silver," it said, adding that "significant production was
observed in the extraction of natural gas."
The statement said the manufacturing sector recorded a growth
rate of 9.1 percent during the period under review compared to
5.2 percent in the same period in 2015.
And transportation sector recorded a growth rate of 30.6
percent in Q2, compared to 9.4 percent registered in the same
period last year.
Tanzania endorses oil
ARUSHA Tanzania Tanzania (Xinhua) --
Tanzania on Thursday announced to have
officially agreed to implement the construction of a crude oil
pipeline from Hoima District in Uganda to the port of Tanga.
According to a statement, the decision was reached at the
cabinet meeting held in Dar es Salaam.
Tanzanian Prime Minister Kassim Majaliwa said in the
statement that the construction of the pipeline, which will
begin anytime from now, will end in 2020.
The project will cost 3.5 billion U.S. dollars, whereas out
of the total, 3 billion dollars will be spent on constructing
the pipeline on the Tanzanian side, said the statement.
Majaliwa added that the 1,443 km pipeline is expected to
transport about 200,000 barrels of oil per day, whereby each
barrel would be earning the nation 12.2 dollars.
He divulged that despite transporting the oil from Uganda,
the pipeline will also be transporting oil from other countries
such as DRC Congo and South Sudan.
The PM added that the project will also bring 15,000

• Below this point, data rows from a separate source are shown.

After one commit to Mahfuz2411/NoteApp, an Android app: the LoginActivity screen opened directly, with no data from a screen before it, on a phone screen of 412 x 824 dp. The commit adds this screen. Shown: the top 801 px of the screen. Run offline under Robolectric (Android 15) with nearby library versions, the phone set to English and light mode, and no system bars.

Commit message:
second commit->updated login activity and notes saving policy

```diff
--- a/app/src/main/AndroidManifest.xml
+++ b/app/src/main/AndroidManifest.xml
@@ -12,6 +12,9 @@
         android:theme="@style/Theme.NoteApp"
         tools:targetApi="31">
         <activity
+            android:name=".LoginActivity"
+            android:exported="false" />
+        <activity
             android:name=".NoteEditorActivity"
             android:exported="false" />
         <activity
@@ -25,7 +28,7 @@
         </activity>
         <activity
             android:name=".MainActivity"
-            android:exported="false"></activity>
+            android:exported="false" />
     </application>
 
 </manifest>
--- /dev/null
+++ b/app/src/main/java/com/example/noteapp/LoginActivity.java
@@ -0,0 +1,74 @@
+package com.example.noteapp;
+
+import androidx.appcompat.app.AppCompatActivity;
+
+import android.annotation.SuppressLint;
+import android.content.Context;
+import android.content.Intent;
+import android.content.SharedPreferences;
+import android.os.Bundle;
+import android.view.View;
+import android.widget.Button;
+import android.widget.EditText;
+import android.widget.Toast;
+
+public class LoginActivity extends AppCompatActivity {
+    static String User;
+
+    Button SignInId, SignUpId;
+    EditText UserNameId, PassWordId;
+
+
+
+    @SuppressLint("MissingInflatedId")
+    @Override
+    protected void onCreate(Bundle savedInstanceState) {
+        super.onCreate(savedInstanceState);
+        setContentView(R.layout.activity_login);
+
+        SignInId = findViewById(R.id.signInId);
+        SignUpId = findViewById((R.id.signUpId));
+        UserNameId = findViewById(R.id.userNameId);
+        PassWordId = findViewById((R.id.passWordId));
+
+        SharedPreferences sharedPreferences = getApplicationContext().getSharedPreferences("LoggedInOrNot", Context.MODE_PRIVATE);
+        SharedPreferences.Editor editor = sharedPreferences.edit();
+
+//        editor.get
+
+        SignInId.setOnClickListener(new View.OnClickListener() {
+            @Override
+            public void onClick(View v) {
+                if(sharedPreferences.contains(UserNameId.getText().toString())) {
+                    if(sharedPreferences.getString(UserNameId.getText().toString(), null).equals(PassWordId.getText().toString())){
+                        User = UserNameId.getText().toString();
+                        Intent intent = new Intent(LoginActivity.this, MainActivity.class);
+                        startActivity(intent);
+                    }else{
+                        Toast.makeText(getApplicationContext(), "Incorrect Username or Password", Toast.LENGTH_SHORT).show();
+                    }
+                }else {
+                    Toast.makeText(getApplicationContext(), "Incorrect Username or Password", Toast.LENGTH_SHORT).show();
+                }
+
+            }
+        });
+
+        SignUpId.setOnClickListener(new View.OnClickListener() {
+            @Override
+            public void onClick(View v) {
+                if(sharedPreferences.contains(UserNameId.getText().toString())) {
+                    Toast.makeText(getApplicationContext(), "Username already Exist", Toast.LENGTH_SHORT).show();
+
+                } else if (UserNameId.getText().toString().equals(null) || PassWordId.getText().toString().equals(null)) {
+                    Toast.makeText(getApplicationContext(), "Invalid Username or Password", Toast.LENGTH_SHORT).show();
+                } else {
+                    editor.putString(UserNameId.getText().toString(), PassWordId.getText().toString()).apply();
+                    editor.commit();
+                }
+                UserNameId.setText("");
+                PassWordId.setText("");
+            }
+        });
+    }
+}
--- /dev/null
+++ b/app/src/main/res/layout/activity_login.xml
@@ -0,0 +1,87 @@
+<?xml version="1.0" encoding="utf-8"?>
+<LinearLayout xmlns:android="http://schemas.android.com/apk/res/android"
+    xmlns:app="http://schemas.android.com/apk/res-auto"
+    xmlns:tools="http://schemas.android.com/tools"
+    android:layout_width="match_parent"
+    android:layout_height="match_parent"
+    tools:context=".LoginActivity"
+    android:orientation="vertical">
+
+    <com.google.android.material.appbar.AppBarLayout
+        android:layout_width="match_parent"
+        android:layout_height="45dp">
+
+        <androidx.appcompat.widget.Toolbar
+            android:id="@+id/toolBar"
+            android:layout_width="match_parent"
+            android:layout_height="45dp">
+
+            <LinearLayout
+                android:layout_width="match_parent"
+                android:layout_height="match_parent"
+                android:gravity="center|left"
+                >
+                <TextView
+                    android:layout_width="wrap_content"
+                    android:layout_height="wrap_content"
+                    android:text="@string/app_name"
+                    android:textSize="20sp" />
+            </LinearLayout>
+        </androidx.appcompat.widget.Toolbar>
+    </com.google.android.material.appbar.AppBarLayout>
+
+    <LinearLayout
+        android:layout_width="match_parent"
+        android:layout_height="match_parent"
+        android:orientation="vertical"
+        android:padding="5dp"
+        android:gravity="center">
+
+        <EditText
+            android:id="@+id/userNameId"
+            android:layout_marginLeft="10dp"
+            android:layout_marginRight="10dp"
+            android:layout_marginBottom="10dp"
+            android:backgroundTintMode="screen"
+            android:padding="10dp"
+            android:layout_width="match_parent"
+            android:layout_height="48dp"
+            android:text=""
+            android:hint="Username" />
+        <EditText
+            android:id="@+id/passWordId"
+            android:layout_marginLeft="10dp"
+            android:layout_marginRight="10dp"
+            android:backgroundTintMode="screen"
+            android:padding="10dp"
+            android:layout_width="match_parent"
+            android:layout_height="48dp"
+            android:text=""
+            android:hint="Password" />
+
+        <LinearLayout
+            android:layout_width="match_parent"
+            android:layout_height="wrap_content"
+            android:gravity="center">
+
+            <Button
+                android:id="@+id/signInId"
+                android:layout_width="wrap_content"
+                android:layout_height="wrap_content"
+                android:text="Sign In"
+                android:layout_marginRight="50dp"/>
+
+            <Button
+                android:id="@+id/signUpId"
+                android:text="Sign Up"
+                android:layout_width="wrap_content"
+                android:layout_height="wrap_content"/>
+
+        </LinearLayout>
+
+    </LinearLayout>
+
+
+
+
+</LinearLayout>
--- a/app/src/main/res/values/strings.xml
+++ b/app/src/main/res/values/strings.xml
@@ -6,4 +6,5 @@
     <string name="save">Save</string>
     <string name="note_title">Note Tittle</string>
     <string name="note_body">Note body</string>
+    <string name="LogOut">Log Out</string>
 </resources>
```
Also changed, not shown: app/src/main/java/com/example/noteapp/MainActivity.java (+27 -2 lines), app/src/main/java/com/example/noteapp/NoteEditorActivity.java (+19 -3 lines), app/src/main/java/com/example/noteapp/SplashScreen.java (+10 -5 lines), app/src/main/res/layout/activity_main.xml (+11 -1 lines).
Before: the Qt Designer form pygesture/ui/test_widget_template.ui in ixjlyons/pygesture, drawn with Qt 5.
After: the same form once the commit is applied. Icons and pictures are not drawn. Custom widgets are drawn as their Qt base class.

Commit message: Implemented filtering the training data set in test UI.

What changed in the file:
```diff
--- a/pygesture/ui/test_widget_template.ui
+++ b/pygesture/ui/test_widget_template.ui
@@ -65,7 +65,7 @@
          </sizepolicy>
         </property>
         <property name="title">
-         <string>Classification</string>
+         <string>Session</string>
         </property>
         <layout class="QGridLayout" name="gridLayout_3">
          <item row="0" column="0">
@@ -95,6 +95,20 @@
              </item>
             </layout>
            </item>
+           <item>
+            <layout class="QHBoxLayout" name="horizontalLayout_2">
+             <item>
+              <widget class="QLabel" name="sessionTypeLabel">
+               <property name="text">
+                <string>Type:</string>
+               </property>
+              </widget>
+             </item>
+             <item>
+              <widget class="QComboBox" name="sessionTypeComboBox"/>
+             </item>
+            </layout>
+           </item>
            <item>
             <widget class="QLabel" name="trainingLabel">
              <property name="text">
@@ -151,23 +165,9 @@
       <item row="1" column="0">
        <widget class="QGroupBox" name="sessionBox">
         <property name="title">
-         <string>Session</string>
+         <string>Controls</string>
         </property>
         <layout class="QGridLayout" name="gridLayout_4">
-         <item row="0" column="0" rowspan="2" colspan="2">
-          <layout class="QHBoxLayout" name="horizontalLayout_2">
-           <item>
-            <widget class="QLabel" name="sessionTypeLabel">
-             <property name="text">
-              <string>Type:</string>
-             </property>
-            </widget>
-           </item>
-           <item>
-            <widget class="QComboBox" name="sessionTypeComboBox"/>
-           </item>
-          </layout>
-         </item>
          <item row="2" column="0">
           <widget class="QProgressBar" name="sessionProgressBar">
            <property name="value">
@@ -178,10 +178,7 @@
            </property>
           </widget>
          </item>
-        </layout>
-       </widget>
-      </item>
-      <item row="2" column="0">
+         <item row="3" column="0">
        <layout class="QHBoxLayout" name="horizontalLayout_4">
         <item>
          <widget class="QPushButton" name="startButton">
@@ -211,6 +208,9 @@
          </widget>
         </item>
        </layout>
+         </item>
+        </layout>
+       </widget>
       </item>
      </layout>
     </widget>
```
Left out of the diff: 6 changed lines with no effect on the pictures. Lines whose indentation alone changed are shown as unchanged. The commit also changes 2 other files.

employment opportunities to Tanzanians during construction, and
2,000 more after the completion.